- Blending Layer: This layer gets the name of the image used for blending (to help find this image later). The blending mode of this layer is by default to “Multiply”. You can change the blending mode but we most often get the best results using Multiply.
- Blurred Layer: This is a blurred version of the blending layer. The opacity is 50% by default. You can control the blur of the blending by changing the opacity form 0-100%
- Levels_Master_02: Controls the brightness, black and white point of the blending layer
- HueSat_Master_02: Controls the saturation of the blending layer
- GlobalLevels: Allows to tune the brightness, black and white point of the blended result
- DOP_TextureBlending Group: Tuning the opacity of this group allows to adjust the overall blending strength.
As always it is best to see samples.
For fine tuning we often lower the saturation of the texture with the HueSat_Master_02 layer and also brighten the texture via the Levels_Master_02 layer. The opacity of the Blurred Layer can be adjusted at your taste.
We then tune the result using:
Here is our final version:
In this sample the texture just provides some more tooth to the image. The Texture itself is not really dominant.
Rusty Machine Part
This image shows how the texture really makes the image. The result does not really show the grass but shows a brushed texture.

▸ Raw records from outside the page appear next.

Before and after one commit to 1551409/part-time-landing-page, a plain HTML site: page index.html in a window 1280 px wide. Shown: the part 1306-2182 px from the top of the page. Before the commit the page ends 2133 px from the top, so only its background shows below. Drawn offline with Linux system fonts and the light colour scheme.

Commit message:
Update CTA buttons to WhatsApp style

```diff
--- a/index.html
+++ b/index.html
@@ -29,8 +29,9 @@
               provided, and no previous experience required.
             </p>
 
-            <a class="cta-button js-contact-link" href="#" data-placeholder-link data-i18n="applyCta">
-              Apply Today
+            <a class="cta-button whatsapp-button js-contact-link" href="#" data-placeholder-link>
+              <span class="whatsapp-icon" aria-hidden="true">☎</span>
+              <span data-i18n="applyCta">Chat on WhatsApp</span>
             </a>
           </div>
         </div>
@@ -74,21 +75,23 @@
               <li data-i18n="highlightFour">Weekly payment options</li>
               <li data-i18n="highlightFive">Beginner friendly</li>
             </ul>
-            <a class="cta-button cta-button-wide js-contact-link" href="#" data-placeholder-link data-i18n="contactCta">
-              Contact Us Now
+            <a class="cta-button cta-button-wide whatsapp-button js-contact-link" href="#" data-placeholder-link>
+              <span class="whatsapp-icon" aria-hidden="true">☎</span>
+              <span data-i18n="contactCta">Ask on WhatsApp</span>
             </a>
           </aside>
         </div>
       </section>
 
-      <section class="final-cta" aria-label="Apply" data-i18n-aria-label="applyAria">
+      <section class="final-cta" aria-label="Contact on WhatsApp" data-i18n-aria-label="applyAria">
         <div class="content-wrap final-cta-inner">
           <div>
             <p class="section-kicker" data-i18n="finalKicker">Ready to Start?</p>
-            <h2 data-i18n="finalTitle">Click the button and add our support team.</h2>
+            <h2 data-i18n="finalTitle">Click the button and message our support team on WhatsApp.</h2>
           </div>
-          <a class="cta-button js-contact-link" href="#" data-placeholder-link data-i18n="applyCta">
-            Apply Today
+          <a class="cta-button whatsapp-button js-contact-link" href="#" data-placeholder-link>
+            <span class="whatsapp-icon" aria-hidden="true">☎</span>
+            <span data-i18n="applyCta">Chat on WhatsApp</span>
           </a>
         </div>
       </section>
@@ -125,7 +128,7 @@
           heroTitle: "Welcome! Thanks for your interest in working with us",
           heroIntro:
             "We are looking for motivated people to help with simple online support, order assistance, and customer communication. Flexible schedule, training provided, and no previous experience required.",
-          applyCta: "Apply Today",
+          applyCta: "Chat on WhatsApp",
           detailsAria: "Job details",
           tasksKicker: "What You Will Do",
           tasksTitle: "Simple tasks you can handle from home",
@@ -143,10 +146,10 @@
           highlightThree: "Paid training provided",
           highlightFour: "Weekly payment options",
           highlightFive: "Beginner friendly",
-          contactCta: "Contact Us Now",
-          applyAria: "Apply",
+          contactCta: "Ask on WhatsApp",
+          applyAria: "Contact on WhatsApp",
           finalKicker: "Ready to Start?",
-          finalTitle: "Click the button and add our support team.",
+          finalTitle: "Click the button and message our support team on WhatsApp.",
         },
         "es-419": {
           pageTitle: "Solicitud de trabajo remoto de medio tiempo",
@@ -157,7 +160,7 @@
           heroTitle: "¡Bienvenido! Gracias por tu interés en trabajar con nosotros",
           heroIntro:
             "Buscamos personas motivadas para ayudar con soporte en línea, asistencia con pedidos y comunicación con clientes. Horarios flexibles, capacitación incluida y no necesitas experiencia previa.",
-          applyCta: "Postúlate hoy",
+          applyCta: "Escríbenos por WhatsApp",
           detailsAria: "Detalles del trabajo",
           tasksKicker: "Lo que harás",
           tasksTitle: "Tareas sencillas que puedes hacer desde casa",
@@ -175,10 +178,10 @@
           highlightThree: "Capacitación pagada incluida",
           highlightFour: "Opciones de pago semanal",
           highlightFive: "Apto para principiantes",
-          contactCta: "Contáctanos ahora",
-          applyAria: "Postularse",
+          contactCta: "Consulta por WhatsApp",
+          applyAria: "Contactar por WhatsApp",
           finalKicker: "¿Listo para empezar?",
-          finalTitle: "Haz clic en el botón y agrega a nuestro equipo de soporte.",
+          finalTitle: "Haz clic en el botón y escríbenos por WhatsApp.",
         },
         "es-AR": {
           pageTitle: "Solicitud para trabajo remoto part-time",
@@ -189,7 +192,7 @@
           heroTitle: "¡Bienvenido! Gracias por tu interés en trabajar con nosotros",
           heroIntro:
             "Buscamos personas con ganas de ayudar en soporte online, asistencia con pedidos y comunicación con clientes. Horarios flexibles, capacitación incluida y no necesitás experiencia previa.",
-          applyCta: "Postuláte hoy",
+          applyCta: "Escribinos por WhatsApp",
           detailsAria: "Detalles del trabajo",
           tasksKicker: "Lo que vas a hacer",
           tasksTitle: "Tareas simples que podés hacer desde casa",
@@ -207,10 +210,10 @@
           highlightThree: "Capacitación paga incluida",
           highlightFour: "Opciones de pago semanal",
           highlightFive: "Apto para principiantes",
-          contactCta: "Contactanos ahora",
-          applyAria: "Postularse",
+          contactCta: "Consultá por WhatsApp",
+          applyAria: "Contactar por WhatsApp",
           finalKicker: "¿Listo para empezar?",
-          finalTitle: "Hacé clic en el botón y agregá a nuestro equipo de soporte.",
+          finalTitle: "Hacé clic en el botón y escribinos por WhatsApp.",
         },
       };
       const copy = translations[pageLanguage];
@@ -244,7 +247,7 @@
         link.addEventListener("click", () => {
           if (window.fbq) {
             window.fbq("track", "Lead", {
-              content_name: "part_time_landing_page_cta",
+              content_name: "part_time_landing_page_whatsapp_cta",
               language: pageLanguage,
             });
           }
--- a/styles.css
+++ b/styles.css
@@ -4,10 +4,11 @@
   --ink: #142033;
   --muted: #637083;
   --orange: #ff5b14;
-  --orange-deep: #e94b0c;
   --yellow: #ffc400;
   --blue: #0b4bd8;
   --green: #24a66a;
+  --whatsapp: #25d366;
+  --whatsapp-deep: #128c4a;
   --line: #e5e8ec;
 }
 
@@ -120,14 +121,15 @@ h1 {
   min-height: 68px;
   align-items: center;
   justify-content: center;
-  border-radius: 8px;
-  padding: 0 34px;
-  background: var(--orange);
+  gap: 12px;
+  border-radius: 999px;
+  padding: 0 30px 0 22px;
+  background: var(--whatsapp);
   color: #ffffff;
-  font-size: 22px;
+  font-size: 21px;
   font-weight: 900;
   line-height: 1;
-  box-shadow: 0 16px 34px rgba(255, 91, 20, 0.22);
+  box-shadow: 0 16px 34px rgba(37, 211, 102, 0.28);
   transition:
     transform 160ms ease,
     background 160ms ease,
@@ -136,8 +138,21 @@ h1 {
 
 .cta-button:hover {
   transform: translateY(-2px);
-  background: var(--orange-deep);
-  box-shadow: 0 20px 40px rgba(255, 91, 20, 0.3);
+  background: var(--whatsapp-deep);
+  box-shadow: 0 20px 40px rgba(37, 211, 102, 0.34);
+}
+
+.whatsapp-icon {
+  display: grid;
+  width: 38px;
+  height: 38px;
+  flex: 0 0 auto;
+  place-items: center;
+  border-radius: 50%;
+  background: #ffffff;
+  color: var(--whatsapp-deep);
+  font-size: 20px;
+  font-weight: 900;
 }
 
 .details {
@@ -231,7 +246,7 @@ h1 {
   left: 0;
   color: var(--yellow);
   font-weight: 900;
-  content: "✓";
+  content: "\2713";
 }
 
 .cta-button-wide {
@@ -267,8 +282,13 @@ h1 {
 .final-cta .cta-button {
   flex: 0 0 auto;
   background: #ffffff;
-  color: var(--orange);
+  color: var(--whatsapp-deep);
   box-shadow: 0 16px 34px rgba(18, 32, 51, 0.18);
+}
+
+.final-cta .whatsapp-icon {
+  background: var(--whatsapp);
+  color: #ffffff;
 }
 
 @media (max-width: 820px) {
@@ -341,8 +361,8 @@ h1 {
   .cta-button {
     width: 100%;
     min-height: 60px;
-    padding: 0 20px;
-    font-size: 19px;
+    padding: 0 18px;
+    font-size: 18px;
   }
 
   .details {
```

We find blending exposures a creative and fun process. There is a lot of trial and error involved but we also get rewarded with some very nice results. Of course finding good texture images is important. We find quite a few but will also watch in the future for subjects that just make good textures. If we find demand we may even start selling texture bundles.
As always try before you buy.
Here is a sample image using our Texture Blending scripts: Making of a Texture Blended Image #1.